- [Aim of the task] Reading down the listing below, count the lines where the word "guide" shows up, then give only that count.

- [Given records]
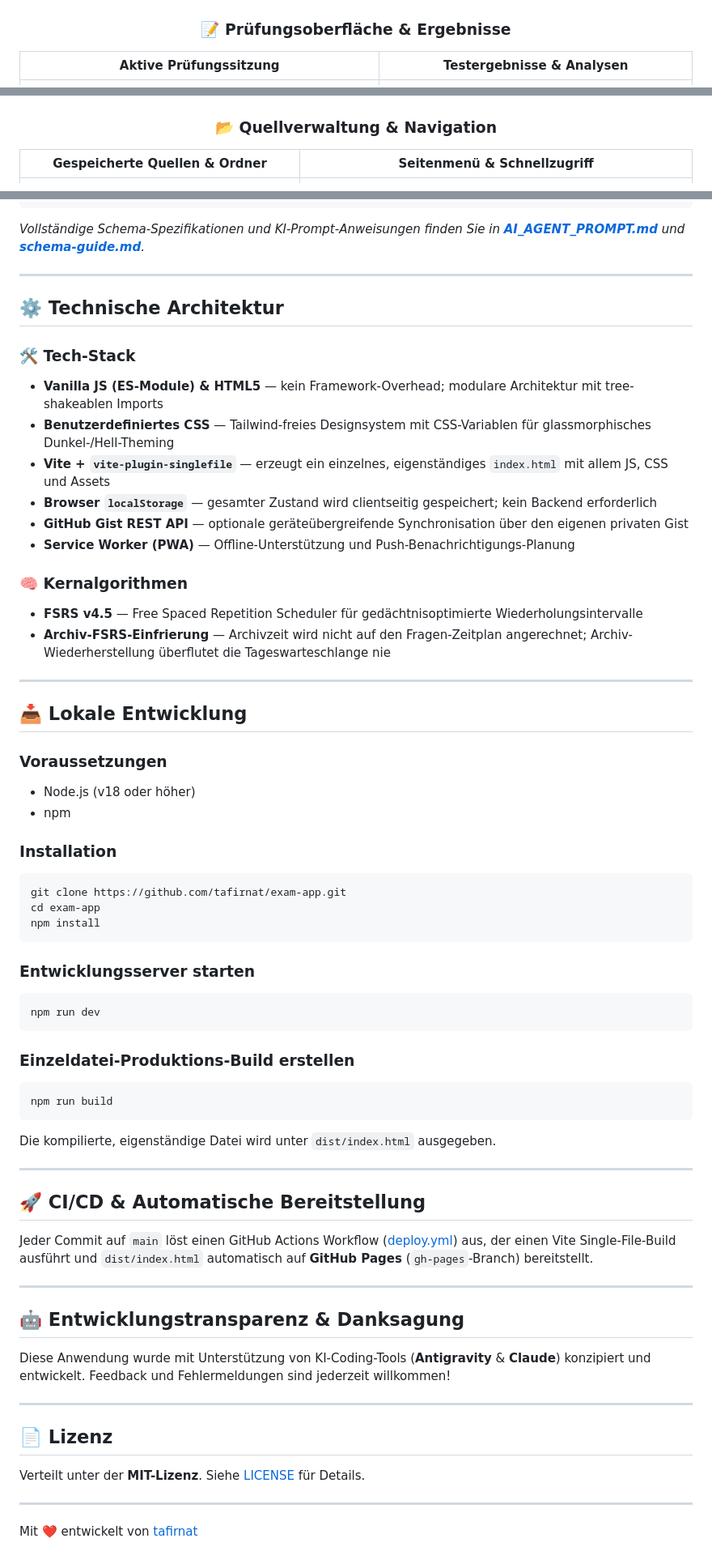
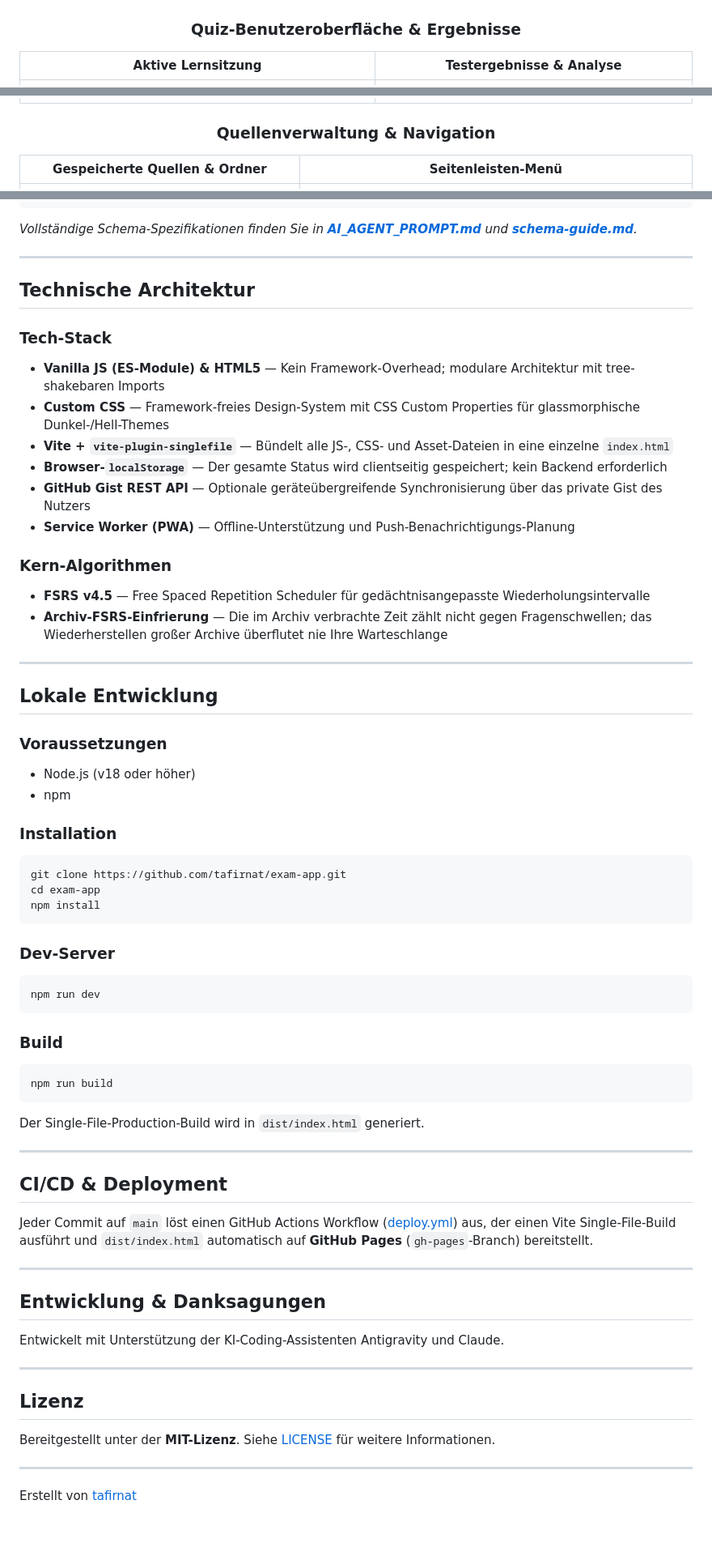
Before and after one commit to tafirnat/exam-app, a Markdown page: README.de.md, 3 parts joined by grey strips. Shown at 81% size. GitHub-like rendering; blank space fills up the shorter version.

Commit message:
docs: adopt professional README tone by removing excessive emojis across all languages

````diff
--- a/README.de.md
+++ b/README.de.md
@@ -111,15 +111,15 @@ Keine Drittanbieter-Tracking-Server oder zentrale Datenbanken. Kein Account-Zwan
 | :---: | :---: |
 | ![Dashboard Light](./docs/screenshots/dashboard-light.png) | ![Dashboard Dark](./docs/screenshots/dashboard-dark.png) |
 
-### 📝 Prüfungsoberfläche & Ergebnisse
+### Quiz-Benutzeroberfläche & Ergebnisse
 
-| Aktive Prüfungssitzung | Testergebnisse & Analysen |
+| Aktive Lernsitzung | Testergebnisse & Analyse |
 | :---: | :---: |
 | ![Quiz Interface](./docs/screenshots/quiz-interface.png) | ![Test Results](./docs/screenshots/test-results.png) |
 
-### 📂 Quellverwaltung & Navigation
+### Quellenverwaltung & Navigation
 
-| Gespeicherte Quellen & Ordner | Seitenmenü & Schnellzugriff |
+| Gespeicherte Quellen & Ordner | Seitenleisten-Menü |
 | :---: | :---: |
 | ![Saved Sources](./docs/screenshots/saved-sources.png) | ![Sidebar Menu](./docs/screenshots/sidebar-menu.png) |
 
@@ -203,29 +203,29 @@ Exam App nutzt ein sauberes, menschenlesbares JSON-Schema mit `exam_metadata` un
 }
 ```
 
-*Vollständige Schema-Spezifikationen und KI-Prompt-Anweisungen finden Sie in **[AI_AGENT_PROMPT.md](./AI_AGENT_PROMPT.md)** und **[schema-guide.md](./public/examples/schema-guide.md)**.*
+*Vollständige Schema-Spezifikationen finden Sie in **[AI_AGENT_PROMPT.md](./AI_AGENT_PROMPT.md)** und **[schema-guide.md](./public/examples/schema-guide.md)**.*
 
 ---
 
-## ⚙️ Technische Architektur
+## Technische Architektur
 
-### 🛠️ Tech-Stack
+### Tech-Stack
 
-- **Vanilla JS (ES-Module) & HTML5** — kein Framework-Overhead; modulare Architektur mit tree-shakeablen Imports
-- **Benutzerdefiniertes CSS** — Tailwind-freies Designsystem mit CSS-Variablen für glassmorphisches Dunkel-/Hell-Theming
-- **Vite + `vite-plugin-singlefile`** — erzeugt ein einzelnes, eigenständiges `index.html` mit allem JS, CSS und Assets
-- **Browser `localStorage`** — gesamter Zustand wird clientseitig gespeichert; kein Backend erforderlich
-- **GitHub Gist REST API** — optionale geräteübergreifende Synchronisation über den eigenen privaten Gist
+- **Vanilla JS (ES-Module) & HTML5** — Kein Framework-Overhead; modulare Architektur mit tree-shakebaren Imports
+- **Custom CSS** — Framework-freies Design-System mit CSS Custom Properties für glassmorphische Dunkel-/Hell-Themes
+- **Vite + `vite-plugin-singlefile`** — Bündelt alle JS-, CSS- und Asset-Dateien in eine einzelne `index.html`
+- **Browser-`localStorage`** — Der gesamte Status wird clientseitig gespeichert; kein Backend erforderlich
+- **GitHub Gist REST API** — Optionale geräteübergreifende Synchronisierung über das private Gist des Nutzers
 - **Service Worker (PWA)** — Offline-Unterstützung und Push-Benachrichtigungs-Planung
 
-### 🧠 Kernalgorithmen
+### Kern-Algorithmen
 
-- **FSRS v4.5** — Free Spaced Repetition Scheduler für gedächtnisoptimierte Wiederholungsintervalle
-- **Archiv-FSRS-Einfrierung** — Archivzeit wird nicht auf den Fragen-Zeitplan angerechnet; Archiv-Wiederherstellung überflutet die Tageswarteschlange nie
+- **FSRS v4.5** — Free Spaced Repetition Scheduler für gedächtnisangepasste Wiederholungsintervalle
+- **Archiv-FSRS-Einfrierung** — Die im Archiv verbrachte Zeit zählt nicht gegen Fragenschwellen; das Wiederherstellen großer Archive überflutet nie Ihre Warteschlange
 
 ---
 
-## 📥 Lokale Entwicklung
+## Lokale Entwicklung
 
 ### Voraussetzungen
 
@@ -240,37 +240,37 @@ cd exam-app
 npm install
 ```
 
-### Entwicklungsserver starten
+### Dev-Server
 
 ```bash
 npm run dev
 ```
 
-### Einzeldatei-Produktions-Build erstellen
+### Build
 
 ```bash
 npm run build
 ```
 
-Die kompilierte, eigenständige Datei wird unter `dist/index.html` ausgegeben.
+Der Single-File-Production-Build wird in `dist/index.html` generiert.
 
 ---
 
-## 🚀 CI/CD & Automatische Bereitstellung
+## CI/CD & Deployment
 
 Jeder Commit auf `main` löst einen GitHub Actions Workflow ([deploy.yml](.github/workflows/deploy.yml)) aus, der einen Vite Single-File-Build ausführt und `dist/index.html` automatisch auf **GitHub Pages** (`gh-pages`-Branch) bereitstellt.
 
 ---
 
-## 🤖 Entwicklungstransparenz & Danksagung
+## Entwicklung & Danksagungen
 
-Diese Anwendung wurde mit Unterstützung von KI-Coding-Tools (**Antigravity** & **Claude**) konzipiert und entwickelt. Feedback und Fehlermeldungen sind jederzeit willkommen!
+Entwickelt mit Unterstützung der KI-Coding-Assistenten Antigravity und Claude.
 
 ---
 
-## 📄 Lizenz
+## Lizenz
 
-Verteilt unter der **MIT-Lizenz**. Siehe [LICENSE](LICENSE) für Details.
+Bereitgestellt unter der **MIT-Lizenz**. Siehe [LICENSE](LICENSE) für weitere Informationen.
 
 ---
-Mit ❤️ entwickelt von [tafirnat](https://github.com/tafirnat)
+Erstellt von [tafirnat](https://github.com/tafirnat)
````
Also changed, not shown: other parts of README.de.md (+44 -44 lines), README.md (+73 -73 lines), README.tr.md (+48 -48 lines).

- [Answer box] 2